***** DATASET RECORDS

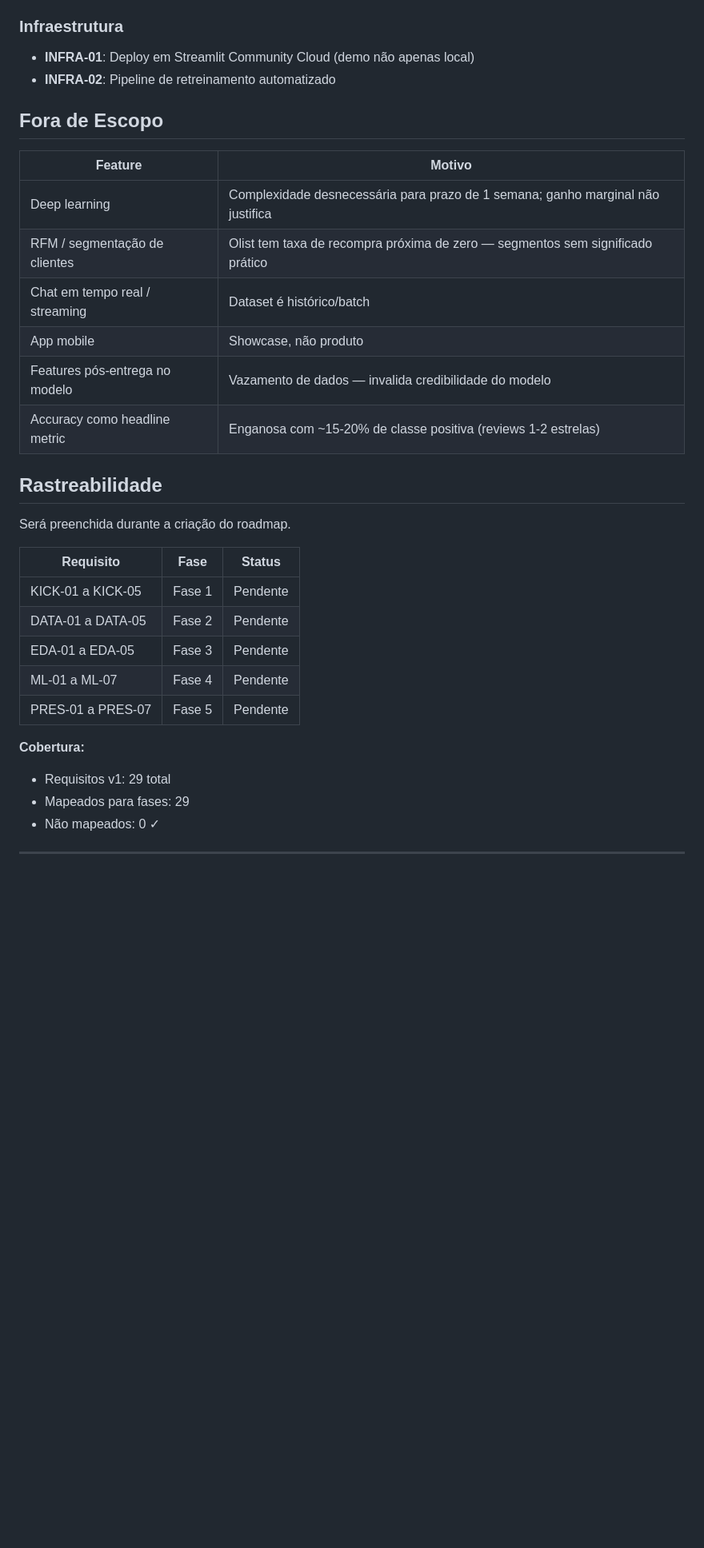
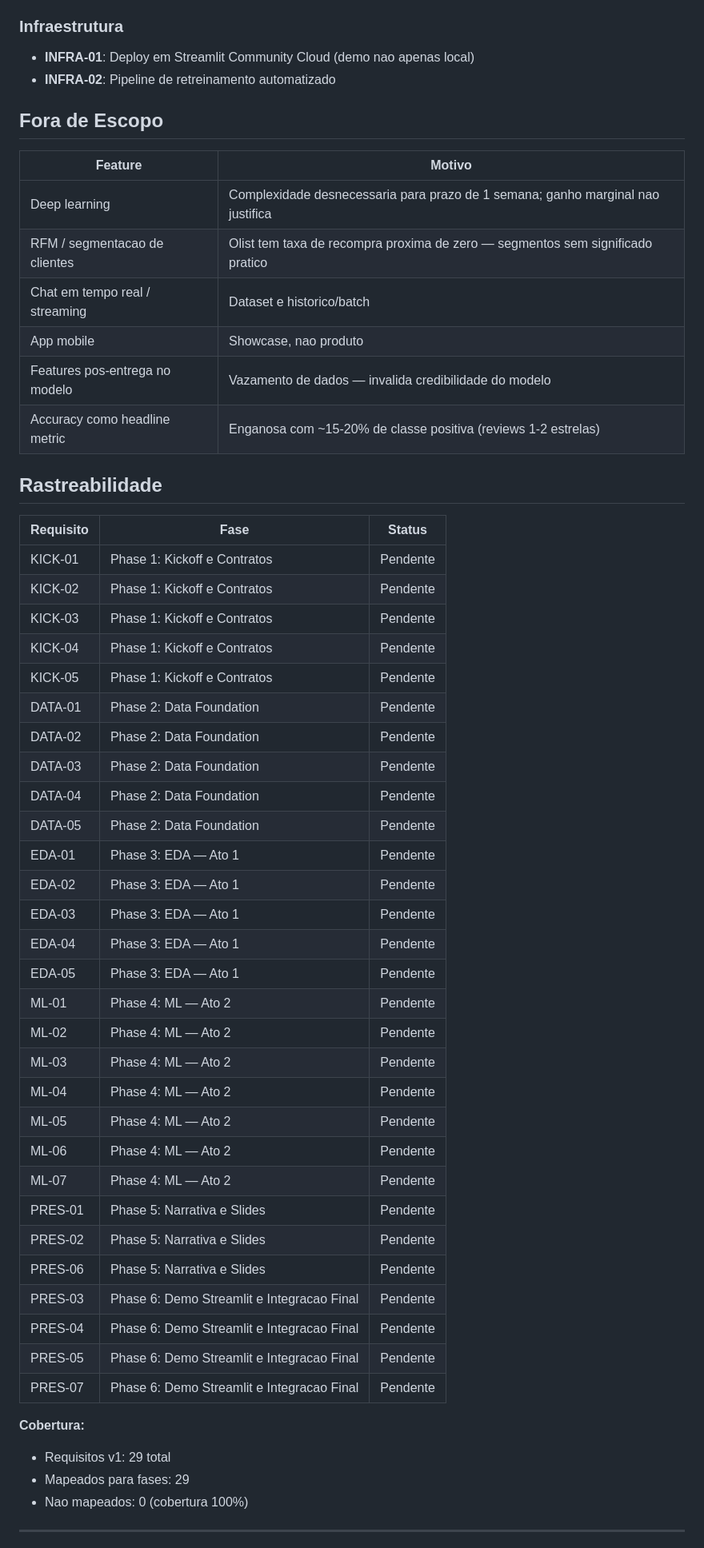
Before and after one commit to Weym/brazilian-ecommerce-olist, a Markdown page: .planning/REQUIREMENTS.md, the part around one of its changes. Shown at 80% size. GitHub-like rendering; blank space fills up the shorter version.

Commit message:
docs: create roadmap (6 phases)

```diff
--- a/.planning/REQUIREMENTS.md
+++ b/.planning/REQUIREMENTS.md
@@ -62,36 +62,58 @@ Deferred para após o desafio relâmpago.
 
 ### Infraestrutura
 
-- **INFRA-01**: Deploy em Streamlit Community Cloud (demo não apenas local)
+- **INFRA-01**: Deploy em Streamlit Community Cloud (demo nao apenas local)
 - **INFRA-02**: Pipeline de retreinamento automatizado
 
 ## Fora de Escopo
 
 | Feature | Motivo |
 |---------|--------|
-| Deep learning | Complexidade desnecessária para prazo de 1 semana; ganho marginal não justifica |
-| RFM / segmentação de clientes | Olist tem taxa de recompra próxima de zero — segmentos sem significado prático |
-| Chat em tempo real / streaming | Dataset é histórico/batch |
-| App mobile | Showcase, não produto |
-| Features pós-entrega no modelo | Vazamento de dados — invalida credibilidade do modelo |
+| Deep learning | Complexidade desnecessaria para prazo de 1 semana; ganho marginal nao justifica |
+| RFM / segmentacao de clientes | Olist tem taxa de recompra proxima de zero — segmentos sem significado pratico |
+| Chat em tempo real / streaming | Dataset e historico/batch |
+| App mobile | Showcase, nao produto |
+| Features pos-entrega no modelo | Vazamento de dados — invalida credibilidade do modelo |
 | Accuracy como headline metric | Enganosa com ~15-20% de classe positiva (reviews 1-2 estrelas) |
 
 ## Rastreabilidade
 
-Será preenchida durante a criação do roadmap.
-
 | Requisito | Fase | Status |
 |-----------|------|--------|
-| KICK-01 a KICK-05 | Fase 1 | Pendente |
-| DATA-01 a DATA-05 | Fase 2 | Pendente |
-| EDA-01 a EDA-05 | Fase 3 | Pendente |
-| ML-01 a ML-07 | Fase 4 | Pendente |
-| PRES-01 a PRES-07 | Fase 5 | Pendente |
+| KICK-01 | Phase 1: Kickoff e Contratos | Pendente |
+| KICK-02 | Phase 1: Kickoff e Contratos | Pendente |
+| KICK-03 | Phase 1: Kickoff e Contratos | Pendente |
+| KICK-04 | Phase 1: Kickoff e Contratos | Pendente |
+| KICK-05 | Phase 1: Kickoff e Contratos | Pendente |
+| DATA-01 | Phase 2: Data Foundation | Pendente |
+| DATA-02 | Phase 2: Data Foundation | Pendente |
+| DATA-03 | Phase 2: Data Foundation | Pendente |
+| DATA-04 | Phase 2: Data Foundation | Pendente |
+| DATA-05 | Phase 2: Data Foundation | Pendente |
+| EDA-01 | Phase 3: EDA — Ato 1 | Pendente |
+| EDA-02 | Phase 3: EDA — Ato 1 | Pendente |
+| EDA-03 | Phase 3: EDA — Ato 1 | Pendente |
+| EDA-04 | Phase 3: EDA — Ato 1 | Pendente |
+| EDA-05 | Phase 3: EDA — Ato 1 | Pendente |
+| ML-01 | Phase 4: ML — Ato 2 | Pendente |
+| ML-02 | Phase 4: ML — Ato 2 | Pendente |
+| ML-03 | Phase 4: ML — Ato 2 | Pendente |
+| ML-04 | Phase 4: ML — Ato 2 | Pendente |
+| ML-05 | Phase 4: ML — Ato 2 | Pendente |
+| ML-06 | Phase 4: ML — Ato 2 | Pendente |
+| ML-07 | Phase 4: ML — Ato 2 | Pendente |
+| PRES-01 | Phase 5: Narrativa e Slides | Pendente |
+| PRES-02 | Phase 5: Narrativa e Slides | Pendente |
+| PRES-06 | Phase 5: Narrativa e Slides | Pendente |
+| PRES-03 | Phase 6: Demo Streamlit e Integracao Final | Pendente |
+| PRES-04 | Phase 6: Demo Streamlit e Integracao Final | Pendente |
+| PRES-05 | Phase 6: Demo Streamlit e Integracao Final | Pendente |
+| PRES-07 | Phase 6: Demo Streamlit e Integracao Final | Pendente |
 
 **Cobertura:**
 - Requisitos v1: 29 total
 - Mapeados para fases: 29
-- Não mapeados: 0 ✓
+- Nao mapeados: 0 (cobertura 100%)
 
 ---
 *Requisitos definidos: 2026-03-01*
```
Also changed, not shown: other parts of .planning/REQUIREMENTS.md (+35 -35 lines), .planning/ROADMAP.md (added, +107 -0 lines), .planning/STATE.md (added, +65 -0 lines).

**********

WHAT TO WORK ON → Type the entries above out again exactly, with no pictures.

ANSWER FOR THIS EXERCISE →
Before and after one commit to Weym/brazilian-ecommerce-olist, a Markdown page: .planning/REQUIREMENTS.md, the part around one of its changes. Shown at 80% size. GitHub-like rendering; blank space fills up the shorter version.

Commit message:
docs: create roadmap (6 phases)

```diff
--- a/.planning/REQUIREMENTS.md
+++ b/.planning/REQUIREMENTS.md
@@ -62,36 +62,58 @@ Deferred para após o desafio relâmpago.
 
 ### Infraestrutura
 
-- **INFRA-01**: Deploy em Streamlit Community Cloud (demo não apenas local)
+- **INFRA-01**: Deploy em Streamlit Community Cloud (demo nao apenas local)
 - **INFRA-02**: Pipeline de retreinamento automatizado
 
 ## Fora de Escopo
 
 | Feature | Motivo |
 |---------|--------|
-| Deep learning | Complexidade desnecessária para prazo de 1 semana; ganho marginal não justifica |
-| RFM / segmentação de clientes | Olist tem taxa de recompra próxima de zero — segmentos sem significado prático |
-| Chat em tempo real / streaming | Dataset é histórico/batch |
-| App mobile | Showcase, não produto |
-| Features pós-entrega no modelo | Vazamento de dados — invalida credibilidade do modelo |
+| Deep learning | Complexidade desnecessaria para prazo de 1 semana; ganho marginal nao justifica |
+| RFM / segmentacao de clientes | Olist tem taxa de recompra proxima de zero — segmentos sem significado pratico |
+| Chat em tempo real / streaming | Dataset e historico/batch |
+| App mobile | Showcase, nao produto |
+| Features pos-entrega no modelo | Vazamento de dados — invalida credibilidade do modelo |
 | Accuracy como headline metric | Enganosa com ~15-20% de classe positiva (reviews 1-2 estrelas) |
 
 ## Rastreabilidade
 
-Será preenchida durante a criação do roadmap.
-
 | Requisito | Fase | Status |
 |-----------|------|--------|
-| KICK-01 a KICK-05 | Fase 1 | Pendente |
-| DATA-01 a DATA-05 | Fase 2 | Pendente |
-| EDA-01 a EDA-05 | Fase 3 | Pendente |
-| ML-01 a ML-07 | Fase 4 | Pendente |
-| PRES-01 a PRES-07 | Fase 5 | Pendente |
+| KICK-01 | Phase 1: Kickoff e Contratos | Pendente |
+| KICK-02 | Phase 1: Kickoff e Contratos | Pendente |
+| KICK-03 | Phase 1: Kickoff e Contratos | Pendente |
+| KICK-04 | Phase 1: Kickoff e Contratos | Pendente |
+| KICK-05 | Phase 1: Kickoff e Contratos | Pendente |
+| DATA-01 | Phase 2: Data Foundation | Pendente |
+| DATA-02 | Phase 2: Data Foundation | Pendente |
+| DATA-03 | Phase 2: Data Foundation | Pendente |
+| DATA-04 | Phase 2: Data Foundation | Pendente |
+| DATA-05 | Phase 2: Data Foundation | Pendente |
+| EDA-01 | Phase 3: EDA — Ato 1 | Pendente |
+| EDA-02 | Phase 3: EDA — Ato 1 | Pendente |
+| EDA-03 | Phase 3: EDA — Ato 1 | Pendente |
+| EDA-04 | Phase 3: EDA — Ato 1 | Pendente |
+| EDA-05 | Phase 3: EDA — Ato 1 | Pendente |
+| ML-01 | Phase 4: ML — Ato 2 | Pendente |
+| ML-02 | Phase 4: ML — Ato 2 | Pendente |
+| ML-03 | Phase 4: ML — Ato 2 | Pendente |
+| ML-04 | Phase 4: ML — Ato 2 | Pendente |
+| ML-05 | Phase 4: ML — Ato 2 | Pendente |
+| ML-06 | Phase 4: ML — Ato 2 | Pendente |
+| ML-07 | Phase 4: ML — Ato 2 | Pendente |
+| PRES-01 | Phase 5: Narrativa e Slides | Pendente |
+| PRES-02 | Phase 5: Narrativa e Slides | Pendente |
+| PRES-06 | Phase 5: Narrativa e Slides | Pendente |
+| PRES-03 | Phase 6: Demo Streamlit e Integracao Final | Pendente |
+| PRES-04 | Phase 6: Demo Streamlit e Integracao Final | Pendente |
+| PRES-05 | Phase 6: Demo Streamlit e Integracao Final | Pendente |
+| PRES-07 | Phase 6: Demo Streamlit e Integracao Final | Pendente |
 
 **Cobertura:**
 - Requisitos v1: 29 total
 - Mapeados para fases: 29
-- Não mapeados: 0 ✓
+- Nao mapeados: 0 (cobertura 100%)
 
 ---
 *Requisitos definidos: 2026-03-01*
```
Also changed, not shown: other parts of .planning/REQUIREMENTS.md (+35 -35 lines), .planning/ROADMAP.md (added, +107 -0 lines), .planning/STATE.md (added, +65 -0 lines).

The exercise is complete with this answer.